I highly recommend writing by hand, however I would also consider using Finale/Sibelius for editing purposes. Everyone has their own preferences about which method is better. The only way to find which method is the right one for you, is to try both methods out.

BTW: the recordings from the Premieres Concert are here, so I will post Concert Etudes I on Youtube tomorrow!

Well, it has been over 1.5 months since my last post and I must say a lot has happened since.

Where to start? Oh yeah!

Well, I have managed to find 17 musicians, including myself, who will be performing in my capstone recital on April 15th at 8pm. The only problem is that I am having a difficult time finding a violinist. I had two violins, then both of them could not perform, found one, but no luck on the second violin. It will work out eventually. Meanwhile, I have been finalizing my rehearsal plans for the recital, and so far it is looking great.

A couple weeks ago, I found out that I have been accepted to Michigan State University for my Masters in Music Composition! Now I know that I will be going to graduate school. As for The Ohio State University, I STILL have not heard from them which concerns me, but I’m not worried.

Now for the composition part of this blog, what am I doing?

Well, I have been working on a set of Concert Etudes for piano: six etudes. I am currently working on the fourth movement of six, as well as editing the first three movements. In addition, I started working on an unaccompanied solo for euphonium. The idea of writing a piece such as this for euphonium came from the influence I took from John Stevens, Soliloquies.


Two days ago, I received an email from Dr. Hutcheson regarding the results for the Honors Competition for Composers at MSU. I am happy to say that I was the runner-up in the orchestra portion of the competition! The best part of the competition was the judge. The judge was none other than the amazing David Maslanka! The email contained many comments from Maslanka.
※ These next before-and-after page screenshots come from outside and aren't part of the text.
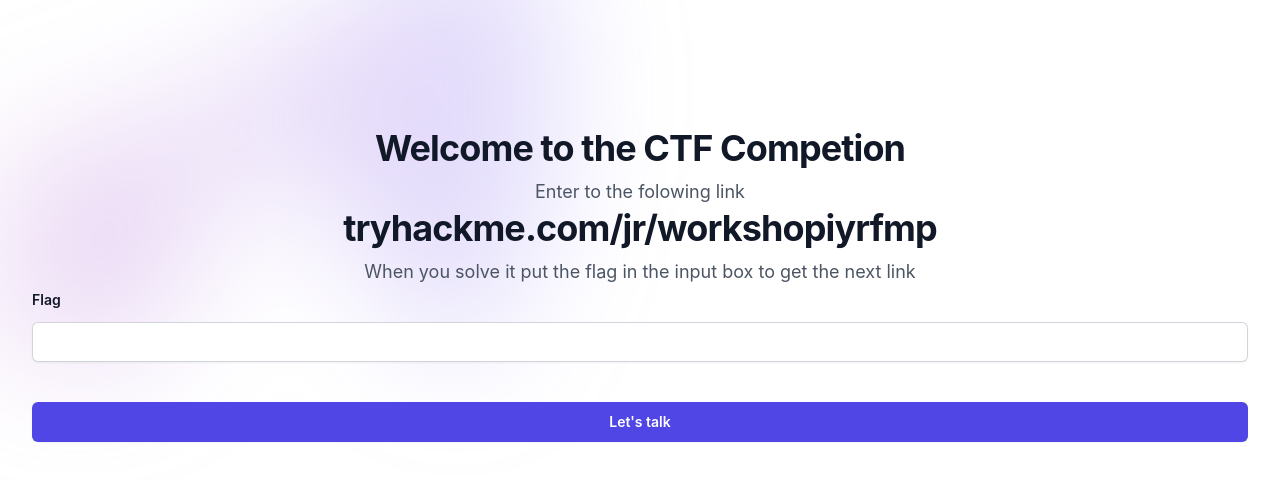
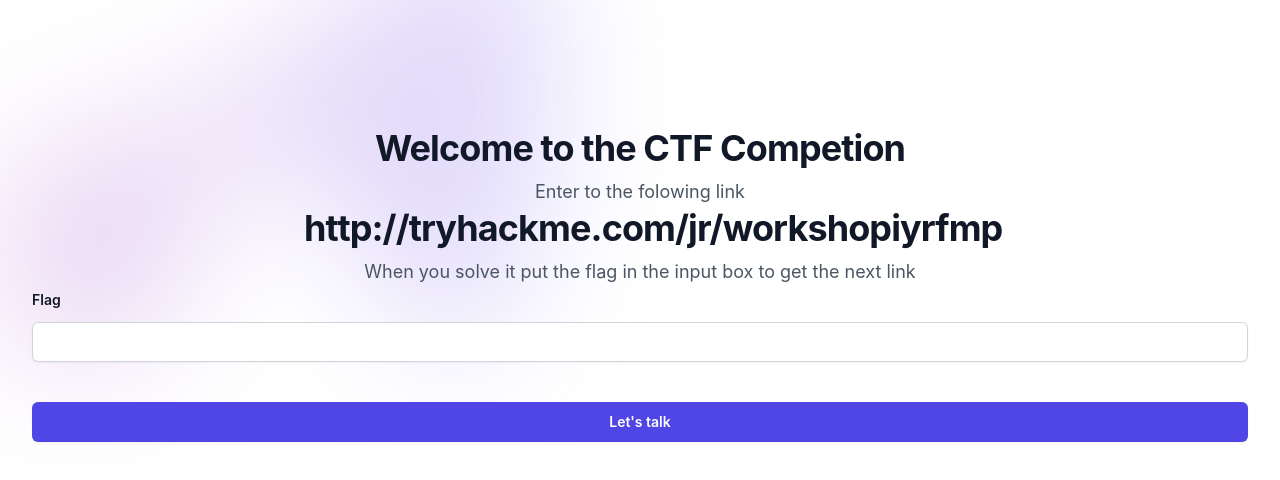
Before and after one commit to proesaad/CTF, a React (Create React App) app: page / in a window 1280 px wide. Shown: the top 480 px of the page. Built offline with nearby package versions, Linux system fonts and the light colour scheme.

Commit message:
Update App.js

```diff
--- a/src/App.js
+++ b/src/App.js
@@ -1,6 +1,6 @@
 import { useState } from "react";
 function App() {
-  const [name, setName] = useState('tryhackme.com/jr/workshopiyrfmp');
+  const [name, setName] = useState('http://tryhackme.com/jr/workshopiyrfmp');
   const [phrase,setPhrase]=useState("")
   function handleClick(phrase) {
     if (phrase === "CSC3000{r4r_4rch1ve5_th15_t1m3}") {
@@ -36,7 +36,7 @@
         <h2 class="text-3xl font-bold tracking-tight text-gray-900 sm:text-4xl">Welcome to the CTF Competion</h2>
 
         <p class="mt-2 text-lg leading-8 text-gray-600">Enter to the folowing link</p>
-        <a class="text-3xl font-bold tracking-tight text-gray-900 sm:text-4xl" href={name}>{name}</a>
+        <a class="text-3xl font-bold tracking-tight text-gray-900 sm:text-4xl" href={name} target="_blanc">{name}</a>
         <p class="mt-2 text-lg leading-8 text-gray-600">When you solve it put the flag in the input box to get the next link</p>
 
       </div>
```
Even though my piece was not the most dominate piece in the competition, the fact that David Maslanka was the judge of this competition was a win for me and everyone else who competed in the competition.